One of my roommates periodically gets a very crafty idea when it comes to the maintenance of our apartment—he’ll stay up all night and bleach the counters, then pull old wine bottles out of the recycling bin and fill them with olive oil or tap water. The sparkling counters or the shiny glass bottles are refreshing additions to the space; they are also ironic reminders that the floor is covered with little pieces of … something, and the baseboards are grimy, and the sink is full of dishes. The one way to regain control of our lives, given our overall apathy, was through performing a chore that was fun.
That roommate was a frequent reader of Jolie Kerr’s “Ask a Clean Person” column on the women’s interest site The Hairpin, which provides advice to novice homemakers. The advice is, at once, delightfully voicey (“Bleachie,” Ms. Kerr’s term for her favorite cleaning solvent, is a recurring character to whom the author and readers express their “<3”) and useful (bleach really does clean up surfaces like counters). And Ms. Kerr, with her column teaching millennial, gen-Y and gen-X readers how to remove personal fluids from leather or upholstery, is at the forefront of an online movement that’s taking homemaking from the stodgy, didactic world of Martha Stewart et al. to the cluttered homes of youngsters who apparently have no idea how to perform even the most basic task. “How to clean up vomit is a topic you’ll see on Heloise, on Martha,” Ms. Kerr said, “but you won’t find them in a context of people being honest about why they were vomiting on their party clothes.”
It was easy, in the days of Martha’s dominance, to look up to Ms. Stewart while sensing her looking down on you. Ms. Stewart’s business model is based upon marketing the unattainable life. All those lemon centerpieces and deep-fried turkeys and carefully groomed horses add up to a consistent message: you’ll never be this good (prison’s softened her up, but not much). Ms. Kerr and other lifestyle bloggers make cleaning and decorating and cooking seem as easy as, well, blogging.
“Ask a Clean Person,” for instance, takes as its thesis that its reader will know literally nothing about cleaning.

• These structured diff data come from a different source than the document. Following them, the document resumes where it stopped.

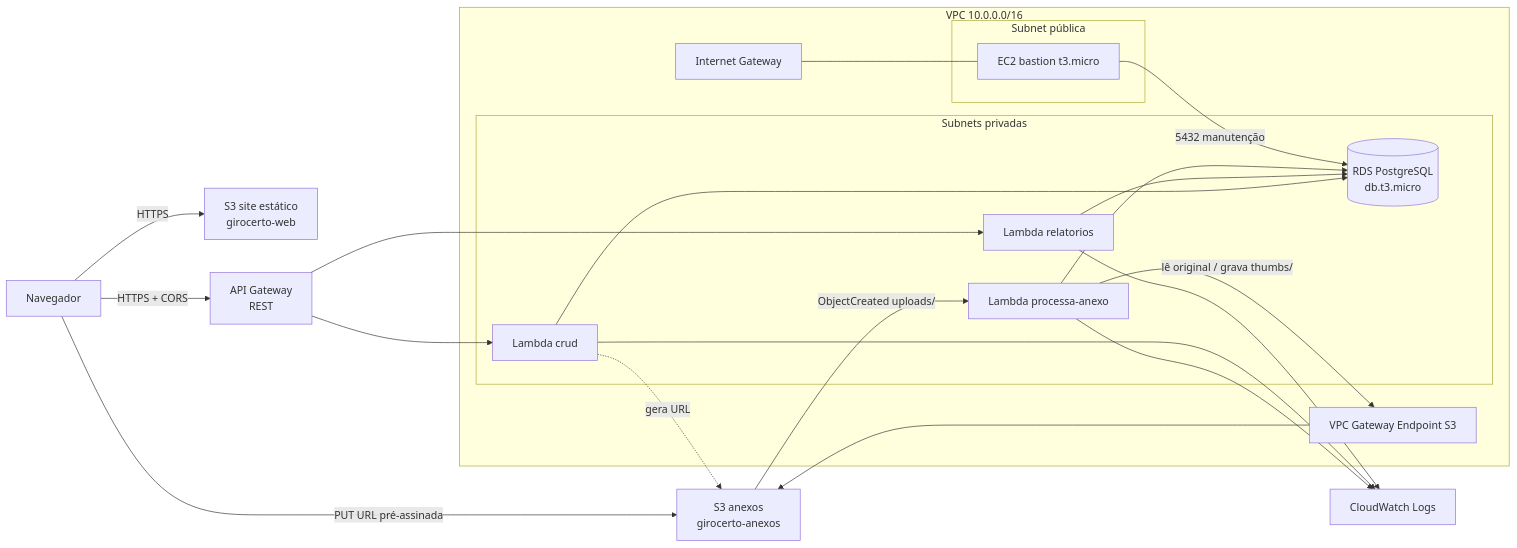
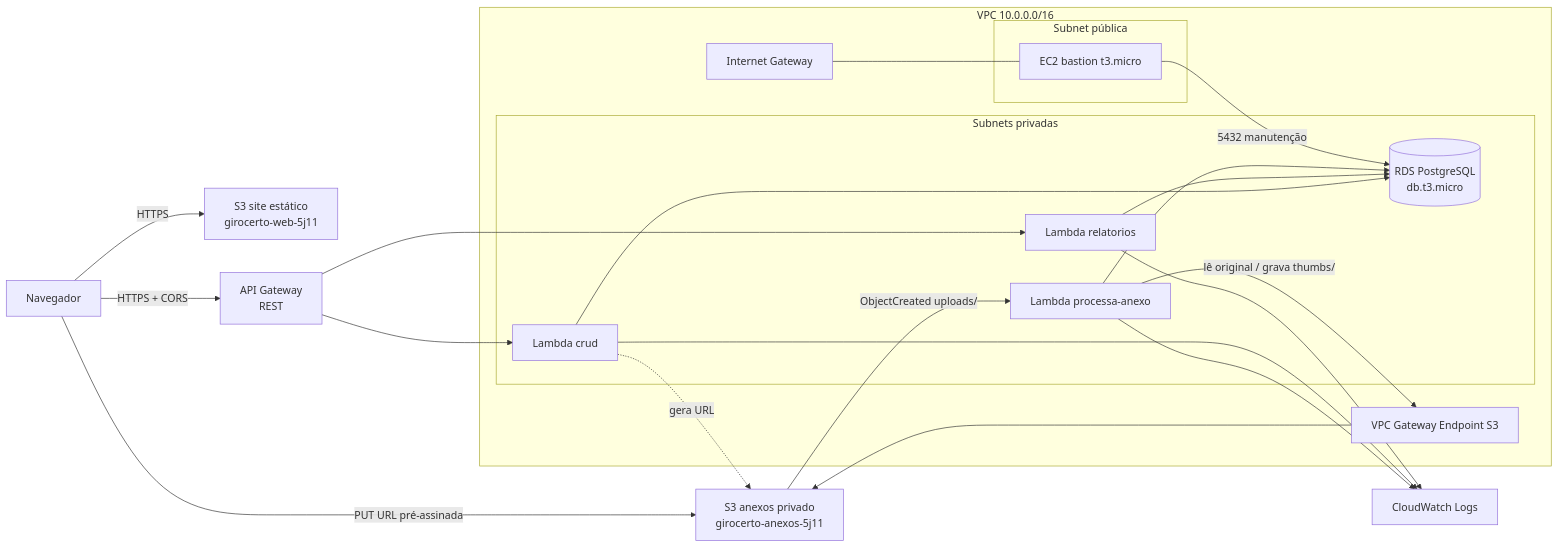
One commit to samuelpattomack/GiroCerto changed the first of 2 diagrams in specs/design.md. Above: the diagram before and after it, drawn with Mermaid. The commit also changed other lines of this file and 15 other files, not shown here.

````diff
--- a/specs/design.md
+++ b/specs/design.md
@@ -5,35 +5,35 @@
 ```mermaid
 flowchart LR
-    U[Navegador] -->|HTTPS| S3W[S3 site estático<br/>girocerto-web]
+    U[Navegador] -->|HTTPS| S3W[S3 site estático<br/>girocerto-web-5j11]
     U -->|HTTPS + CORS| APIGW[API Gateway<br/>REST]
-    U -->|PUT URL pré-assinada| S3A[S3 anexos<br/>girocerto-anexos]
+    U -->|PUT URL pré-assinada| S3A[S3 anexos privado<br/>girocerto-anexos-5j11]
 
     subgraph VPC [VPC 10.0.0.0/16]
         IGW[Internet Gateway]
         subgraph PUB [Subnet pública]
             BAS[EC2 bastion t3.micro]
         end
         subgraph PRIV [Subnets privadas]
             LCRUD[Lambda crud]
             LREL[Lambda relatorios]
             LPROC[Lambda processa-anexo]
             RDS[(RDS PostgreSQL<br/>db.t3.micro)]
         end
         VPCE[VPC Gateway Endpoint S3]
     end
 
     APIGW --> LCRUD
     APIGW --> LREL
     LCRUD --> RDS
     LREL --> RDS
     LCRUD -.gera URL.-> S3A
     S3A -->|ObjectCreated uploads/| LPROC
     LPROC -->|lê original / grava thumbs/| VPCE
     VPCE --> S3A
     LPROC --> RDS
     BAS -->|5432 manutenção| RDS
     IGW --- BAS
     LPROC --> CW[CloudWatch Logs]
     LCRUD --> CW
     LREL --> CW
 ```
````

Ms. Kerr passes along the knowledge our mothers might have imparted in decades prior: “Hey ladies, do you polish your shoes?” read a column last year. “No? You should!” While Ms. Kerr studiously avoids making fun of those who write in for advice, one question does shock her: “People who don’t understand how to use a sponge … You wonder—has someone else been washing your dishes your whole life?”

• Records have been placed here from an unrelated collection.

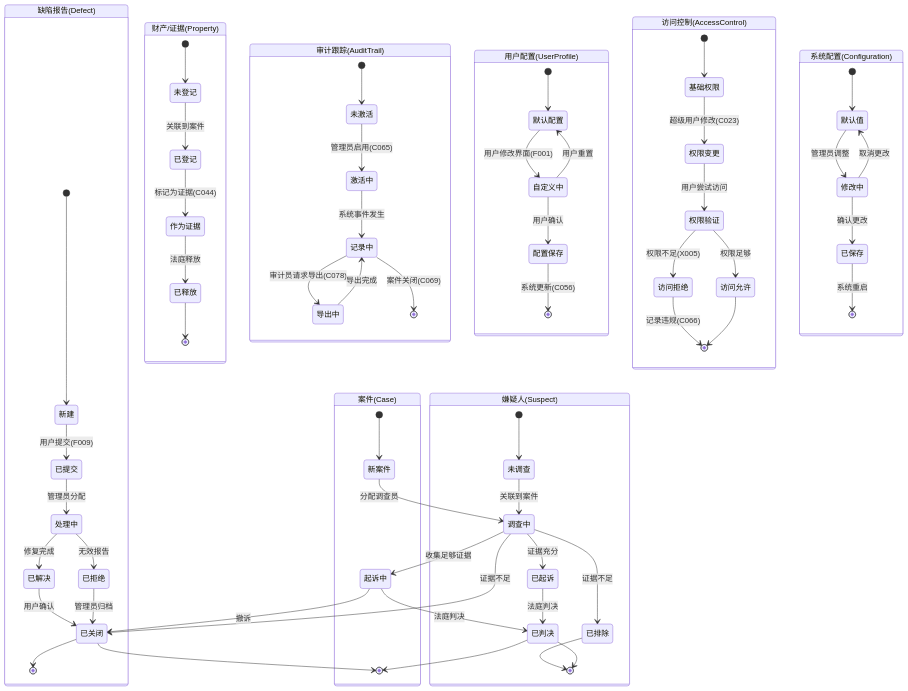
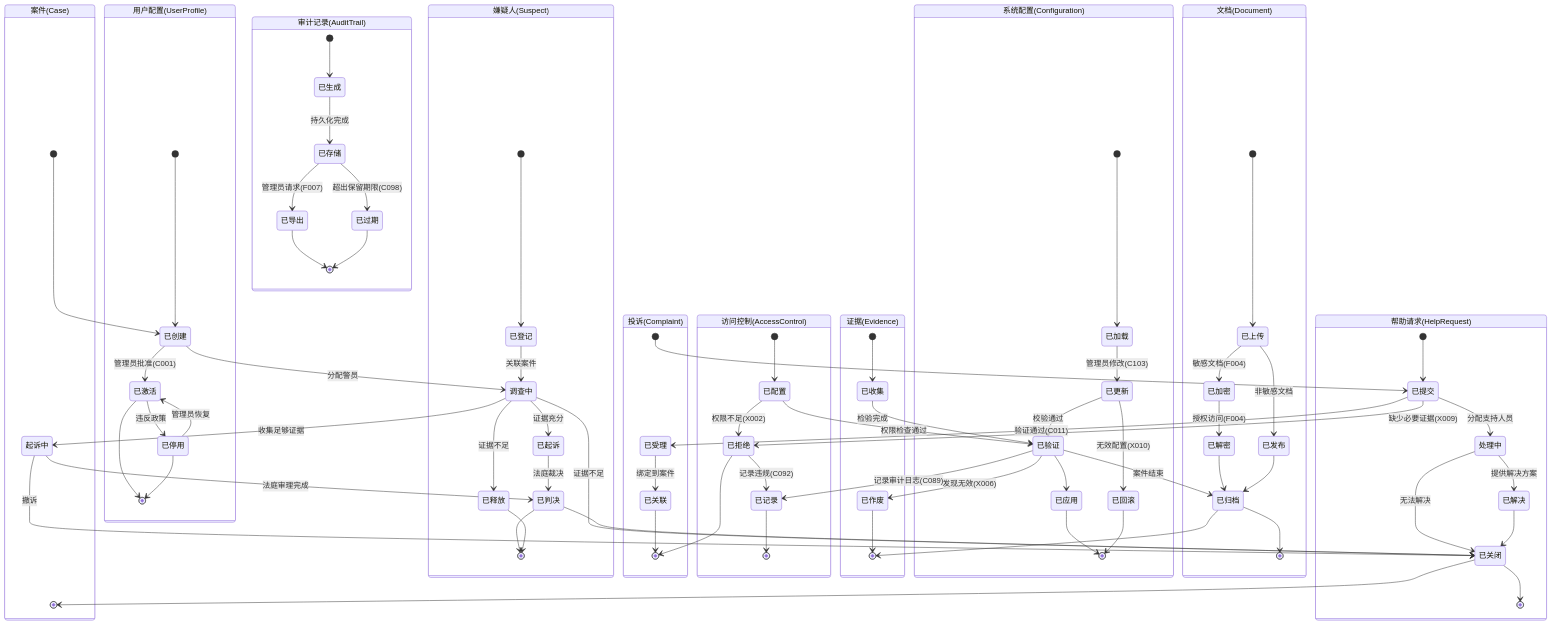
The diagram in output/diagrams/state_diagram.mmd (YxY09/ReqDesign-Agent), drawn with Mermaid before and after one commit. The commit also changed 39 other files, not shown here.

```diff
--- a/output/diagrams/state_diagram.mmd
+++ b/output/diagrams/state_diagram.mmd
@@ -1,68 +1,86 @@
 stateDiagram-v2
     state "案件(Case)" as Case {
-        [*] --> 新案件
-        新案件 --> 调查中 : 分配调查员
+        [*] --> 已创建
+        已创建 --> 调查中 : 分配警员
         调查中 --> 起诉中 : 收集足够证据
         调查中 --> 已关闭 : 证据不足
-        起诉中 --> 已判决 : 法庭判决
+        起诉中 --> 已判决 : 法庭审理完成
         起诉中 --> 已关闭 : 撤诉
-        已判决 --> [*]
+        已判决 --> 已关闭
         已关闭 --> [*]
     }
+    state "投诉(Complaint)" as Complaint {
+        [*] --> 已提交
+        已提交 --> 已受理 : 验证通过(C011)
+        已提交 --> 已拒绝 : 缺少必要证据(X009)
+        已受理 --> 已关联 : 绑定到案件
+        已关联 --> [*]
+        已拒绝 --> [*]
+    }
     state "嫌疑人(Suspect)" as Suspect {
-        [*] --> 未调查
-        未调查 --> 调查中 : 关联到案件
+        [*] --> 已登记
+        已登记 --> 调查中 : 关联案件
         调查中 --> 已起诉 : 证据充分
-        调查中 --> 已排除 : 证据不足
-        已起诉 --> 已判决 : 法庭判决
-        已排除 --> [*]
+        调查中 --> 已释放 : 证据不足
+        已起诉 --> 已判决 : 法庭裁决
         已判决 --> [*]
-    }
-    state "财产/证据(Property)" as Property {
-        [*] --> 未登记
-        未登记 --> 已登记 : 关联到案件
-        已登记 --> 作为证据 : 标记为证据(C044)
-        作为证据 --> 已释放 : 法庭释放
         已释放 --> [*]
     }
-    state "审计跟踪(AuditTrail)" as AuditTrail {
-        [*] --> 未激活
-        未激活 --> 激活中 : 管理员启用(C065)
-        激活中 --> 记录中 : 系统事件发生
-        记录中 --> 导出中 : 审计员请求导出(C078)
-        导出中 --> 记录中 : 导出完成
-        记录中 --> [*] : 案件关闭(C069)
+    state "证据(Evidence)" as Evidence {
+        [*] --> 已收集
+        已收集 --> 已验证 : 检验完成
+        已验证 --> 已归档 : 案件结束
+        已验证 --> 已作废 : 发现无效(X006)
+        已归档 --> [*]
+        已作废 --> [*]
+    }
+    state "文档(Document)" as Document {
+        [*] --> 已上传
+        已上传 --> 已加密 : 敏感文档(F004)
+        已上传 --> 已发布 : 非敏感文档
+        已加密 --> 已解密 : 授权访问(F004)
+        已解密 --> 已归档
+        已发布 --> 已归档
+        已归档 --> [*]
     }
     state "用户配置(UserProfile)" as UserProfile {
-        [*] --> 默认配置
-        默认配置 --> 自定义中 : 用户修改界面(F001)
-        自定义中 --> 配置保存 : 用户确认
-        自定义中 --> 默认配置 : 用户重置
-        配置保存 --> [*] : 系统更新(C056)
+        [*] --> 已创建
+        已创建 --> 已激活 : 管理员批准(C001)
+        已激活 --> 已停用 : 违反政策
+        已停用 --> 已激活 : 管理员恢复
+        已激活 --> [*]
+        已停用 --> [*]
     }
     state "访问控制(AccessControl)" as AccessControl {
-        [*] --> 基础权限
-        基础权限 --> 权限变更 : 超级用户修改(C023)
-        权限变更 --> 权限验证 : 用户尝试访问
-        权限验证 --> 访问拒绝 : 权限不足(X005)
-        权限验证 --> 访问允许 : 权限足够
-        访问拒绝 --> [*] : 记录违规(C066)
-        访问允许 --> [*]
+        [*] --> 已配置
+        已配置 --> 已验证 : 权限检查通过
+        已配置 --> 已拒绝 : 权限不足(X002)
+        已验证 --> 已记录 : 记录审计日志(C089)
+        已拒绝 --> 已记录 : 记录违规(C092)
+        已记录 --> [*]
     }
-    state "缺陷报告(Defect)" as Defect {
-        [*] --> 新建
-        新建 --> 已提交 : 用户提交(F009)
-        已提交 --> 处理中 : 管理员分配
-        处理中 --> 已解决 : 修复完成
-        处理中 --> 已拒绝 : 无效报告
-        已解决 --> 已关闭 : 用户确认
-        已拒绝 --> 已关闭 : 管理员归档
+    state "审计记录(AuditTrail)" as AuditTrail {
+        [*] --> 已生成
+        已生成 --> 已存储 : 持久化完成
+        已存储 --> 已导出 : 管理员请求(F007)
+        已存储 --> 已过期 : 超出保留期限(C098)
+        已导出 --> [*]
+        已过期 --> [*]
+    }
+    state "系统配置(Configuration)" as Configuration {
+        [*] --> 已加载
+        已加载 --> 已更新 : 管理员修改(C103)
+        已更新 --> 已验证 : 校验通过
+        已更新 --> 已回滚 : 无效配置(X010)
+        已验证 --> 已应用
+        已应用 --> [*]
+        已回滚 --> [*]
+    }
+    state "帮助请求(HelpRequest)" as HelpRequest {
+        [*] --> 已提交
+        已提交 --> 处理中 : 分配支持人员
+        处理中 --> 已解决 : 提供解决方案
+        处理中 --> 已关闭 : 无法解决
+        已解决 --> 已关闭
         已关闭 --> [*]
     }
-    state "系统配置(Configuration)" as Configuration {
-        [*] --> 默认值
-        默认值 --> 修改中 : 管理员调整
-        修改中 --> 已保存 : 确认更改
-        修改中 --> 默认值 : 取消更改
-        已保存 --> [*] : 系统重启
-    }
```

Since its inception in March 2011, the column has drawn more than a million unique pageviews, making it one of the most popular features on the site; comments on each post generally number in the hundreds.
While Ms. Kerr’s advice takes into account basic needs, Brit Morin provides the answers to questions never asked. The California-based former Google employee has created a company, named Brit, that aims to share ways to hack the homemaking process. She has shown readers how to convert used laptop chargers into jump ropes and how to make a homemade pizza entirely from canned goods. “If you look at Pinterest and Etsy and Food Network exploding,” said Ms. Morin, “people are enjoying learning to create.”
Ms. Kerr sees it as an “outgrowth of the economy tanking,” she said. “All of a sudden, people couldn’t afford to be eating out as much so they started cooking at home. And all of a sudden they’re in their home and noticing messes.”
“What’s so amazing generationally is that my mother knew everything,” Martha Stewart Living editor-in-chief Pilar Guzmán told The Observer at a recent event for the website Apartment Therapy. “My generation—gen X—we were sort of pushed not to know those things as a sort of feminist reaction. Now I feel like gen Y and the millennials are more excited about the home arts.”
Ms. Morin’s PB&J sushi rolls are perhaps especially appetizing to a young apartment dweller who can’t eat out every night, doesn’t know how to sauté and won’t learn, and, having clicked through Pinterest all day, finds a regular old sandwich disconcertingly plain.
The popularity of sites like Pinterest—where urbanites and Mormon housewives swap notes on cool and attainable home décor—and Etsy—where you can pick up an iron whisk or a “hedge witch whisk” made from real birch and rabbit fur—would seem to indicate that quirk has supplanted aspiration. Spoonfuls of pixelated sugar help the medicine of making your living space presentable go down.
Ms. Morin’s site gets its unschooled quality from the author’s own lack of pretension about her home. “My mom worked all the time,” she said, “so I never really learned how to do things what was considered the proper way. So I would lay over the side of my bed and try criss-crossing strands of my hair until I figured out how to French braid. And I’d put food in the toaster oven and try to make unusual recipes because I wasn’t allowed to use the real oven.” She went on to describe the manner by which she knit Capri Sun packages into a beach tote at age 16. As an origin story, this is not exactly Martha’s catering company.
Fanciful though her methods may be—a recent recipe on the site proposed topping pretzel sticks with pretzel dough for “pretzel pops”—Ms. Morin sees herself as the next homemaking doyenne. Her inspirations include “Rachael Ray for craft and home” as well as Google’s Marissa Mayer and Facebook’s Sheryl Sandberg.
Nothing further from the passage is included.